==== Provided data ====

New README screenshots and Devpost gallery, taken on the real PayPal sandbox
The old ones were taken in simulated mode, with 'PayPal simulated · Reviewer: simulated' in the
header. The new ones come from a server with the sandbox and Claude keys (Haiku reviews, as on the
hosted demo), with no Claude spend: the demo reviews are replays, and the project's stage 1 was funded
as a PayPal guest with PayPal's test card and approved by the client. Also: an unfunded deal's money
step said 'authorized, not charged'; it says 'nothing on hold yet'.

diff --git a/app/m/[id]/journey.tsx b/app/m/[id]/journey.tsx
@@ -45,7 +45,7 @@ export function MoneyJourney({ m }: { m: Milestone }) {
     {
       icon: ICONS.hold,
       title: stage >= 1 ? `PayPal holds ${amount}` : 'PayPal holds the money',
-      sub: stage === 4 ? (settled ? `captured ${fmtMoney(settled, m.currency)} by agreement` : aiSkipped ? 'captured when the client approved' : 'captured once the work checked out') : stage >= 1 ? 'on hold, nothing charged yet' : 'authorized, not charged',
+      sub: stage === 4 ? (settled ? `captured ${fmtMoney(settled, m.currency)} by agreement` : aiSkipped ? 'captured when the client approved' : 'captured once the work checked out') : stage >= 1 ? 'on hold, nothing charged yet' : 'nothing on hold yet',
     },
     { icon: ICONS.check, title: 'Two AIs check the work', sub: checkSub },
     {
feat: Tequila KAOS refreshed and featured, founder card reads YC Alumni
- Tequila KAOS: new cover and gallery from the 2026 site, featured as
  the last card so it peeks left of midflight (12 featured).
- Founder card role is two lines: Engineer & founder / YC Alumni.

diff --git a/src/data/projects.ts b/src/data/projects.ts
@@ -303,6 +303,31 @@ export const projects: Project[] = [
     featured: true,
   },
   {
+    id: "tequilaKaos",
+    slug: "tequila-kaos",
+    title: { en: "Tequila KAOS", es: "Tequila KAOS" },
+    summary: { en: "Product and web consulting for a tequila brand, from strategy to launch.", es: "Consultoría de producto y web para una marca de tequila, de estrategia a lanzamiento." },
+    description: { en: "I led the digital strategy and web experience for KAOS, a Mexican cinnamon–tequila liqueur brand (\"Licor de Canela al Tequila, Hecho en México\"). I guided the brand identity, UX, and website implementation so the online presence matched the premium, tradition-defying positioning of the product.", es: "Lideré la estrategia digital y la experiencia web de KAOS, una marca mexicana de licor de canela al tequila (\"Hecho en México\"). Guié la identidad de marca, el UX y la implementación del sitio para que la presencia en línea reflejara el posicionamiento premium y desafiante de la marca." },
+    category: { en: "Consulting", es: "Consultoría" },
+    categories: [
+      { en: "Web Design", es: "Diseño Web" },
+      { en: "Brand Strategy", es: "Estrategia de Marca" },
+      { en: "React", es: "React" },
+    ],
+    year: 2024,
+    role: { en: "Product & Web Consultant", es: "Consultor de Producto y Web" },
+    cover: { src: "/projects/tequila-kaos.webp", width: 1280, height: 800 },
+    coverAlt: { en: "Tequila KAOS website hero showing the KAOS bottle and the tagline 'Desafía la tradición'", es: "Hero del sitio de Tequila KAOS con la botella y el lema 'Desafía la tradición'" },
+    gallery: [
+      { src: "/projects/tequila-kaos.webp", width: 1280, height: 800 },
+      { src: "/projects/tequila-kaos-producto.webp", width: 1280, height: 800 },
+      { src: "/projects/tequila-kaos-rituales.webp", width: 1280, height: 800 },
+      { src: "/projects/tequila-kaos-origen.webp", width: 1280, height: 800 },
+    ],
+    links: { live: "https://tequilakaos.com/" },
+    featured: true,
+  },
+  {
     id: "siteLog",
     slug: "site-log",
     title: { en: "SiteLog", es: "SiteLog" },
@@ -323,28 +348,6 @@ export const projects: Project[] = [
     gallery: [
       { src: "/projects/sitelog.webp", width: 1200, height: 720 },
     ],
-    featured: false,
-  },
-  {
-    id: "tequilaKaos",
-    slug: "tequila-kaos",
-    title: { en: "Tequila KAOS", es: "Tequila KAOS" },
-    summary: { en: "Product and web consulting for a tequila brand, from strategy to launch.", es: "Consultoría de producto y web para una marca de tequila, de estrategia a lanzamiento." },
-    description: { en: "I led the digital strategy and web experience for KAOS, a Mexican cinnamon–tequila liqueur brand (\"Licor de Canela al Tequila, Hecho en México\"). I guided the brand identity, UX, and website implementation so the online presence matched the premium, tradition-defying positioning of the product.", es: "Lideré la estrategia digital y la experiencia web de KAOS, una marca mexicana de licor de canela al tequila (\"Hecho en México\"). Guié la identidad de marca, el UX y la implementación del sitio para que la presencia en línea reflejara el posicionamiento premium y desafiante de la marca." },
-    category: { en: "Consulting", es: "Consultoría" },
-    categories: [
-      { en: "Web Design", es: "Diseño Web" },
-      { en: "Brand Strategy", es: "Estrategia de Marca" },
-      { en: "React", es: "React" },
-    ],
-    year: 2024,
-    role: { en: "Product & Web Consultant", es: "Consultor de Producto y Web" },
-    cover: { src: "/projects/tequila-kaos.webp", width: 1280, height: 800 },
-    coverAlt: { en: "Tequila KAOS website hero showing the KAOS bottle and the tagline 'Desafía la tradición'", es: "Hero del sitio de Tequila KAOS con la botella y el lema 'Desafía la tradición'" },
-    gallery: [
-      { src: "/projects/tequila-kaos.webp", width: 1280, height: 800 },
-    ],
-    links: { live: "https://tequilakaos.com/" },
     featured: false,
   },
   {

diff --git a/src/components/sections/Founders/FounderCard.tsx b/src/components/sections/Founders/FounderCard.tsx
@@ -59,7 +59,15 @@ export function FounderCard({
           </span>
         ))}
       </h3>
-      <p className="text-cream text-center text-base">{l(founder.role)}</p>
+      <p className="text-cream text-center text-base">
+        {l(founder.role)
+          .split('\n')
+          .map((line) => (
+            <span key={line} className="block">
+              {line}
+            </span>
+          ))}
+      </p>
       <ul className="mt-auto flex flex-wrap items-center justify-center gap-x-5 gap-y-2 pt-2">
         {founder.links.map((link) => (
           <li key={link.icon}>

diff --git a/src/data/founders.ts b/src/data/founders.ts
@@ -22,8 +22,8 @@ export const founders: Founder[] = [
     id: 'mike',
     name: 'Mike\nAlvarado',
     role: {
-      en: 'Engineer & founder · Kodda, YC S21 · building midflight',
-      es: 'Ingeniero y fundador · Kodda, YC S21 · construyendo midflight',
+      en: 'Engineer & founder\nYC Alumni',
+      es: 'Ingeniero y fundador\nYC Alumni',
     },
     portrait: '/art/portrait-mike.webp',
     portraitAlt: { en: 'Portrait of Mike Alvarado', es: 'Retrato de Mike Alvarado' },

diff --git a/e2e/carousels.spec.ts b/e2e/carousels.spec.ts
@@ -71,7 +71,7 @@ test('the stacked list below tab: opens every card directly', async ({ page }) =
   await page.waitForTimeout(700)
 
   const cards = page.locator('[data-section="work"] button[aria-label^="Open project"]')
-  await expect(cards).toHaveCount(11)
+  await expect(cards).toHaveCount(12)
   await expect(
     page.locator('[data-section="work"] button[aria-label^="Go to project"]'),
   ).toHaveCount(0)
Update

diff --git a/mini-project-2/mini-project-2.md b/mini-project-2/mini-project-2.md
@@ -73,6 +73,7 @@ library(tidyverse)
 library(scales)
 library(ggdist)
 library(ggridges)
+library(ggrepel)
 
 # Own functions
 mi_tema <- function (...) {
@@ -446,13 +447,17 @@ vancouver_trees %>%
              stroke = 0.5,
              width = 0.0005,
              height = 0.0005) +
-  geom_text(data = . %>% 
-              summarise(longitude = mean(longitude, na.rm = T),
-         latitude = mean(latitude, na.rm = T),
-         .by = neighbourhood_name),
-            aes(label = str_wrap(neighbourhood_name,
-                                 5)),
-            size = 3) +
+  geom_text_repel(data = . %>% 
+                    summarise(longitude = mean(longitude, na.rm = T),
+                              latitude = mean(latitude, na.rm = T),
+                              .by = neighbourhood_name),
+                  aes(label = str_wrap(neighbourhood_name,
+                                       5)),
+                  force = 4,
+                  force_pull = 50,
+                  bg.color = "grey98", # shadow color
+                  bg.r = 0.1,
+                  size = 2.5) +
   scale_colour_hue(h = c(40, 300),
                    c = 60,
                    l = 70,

====

▸ What you will do
Return, with nothing added or dropped, the line containing "geom_text_repel(data = . %>%" and every line after it to the end of the listing above.

▸ Solution to this problem
+  geom_text_repel(data = . %>% 
+                    summarise(longitude = mean(longitude, na.rm = T),
+                              latitude = mean(latitude, na.rm = T),
+                              .by = neighbourhood_name),
+                  aes(label = str_wrap(neighbourhood_name,
+                                       5)),
+                  force = 4,
+                  force_pull = 50,
+                  bg.color = "grey98", # shadow color
+                  bg.r = 0.1,
+                  size = 2.5) +
   scale_colour_hue(h = c(40, 300),
                    c = 60,
                    l = 70,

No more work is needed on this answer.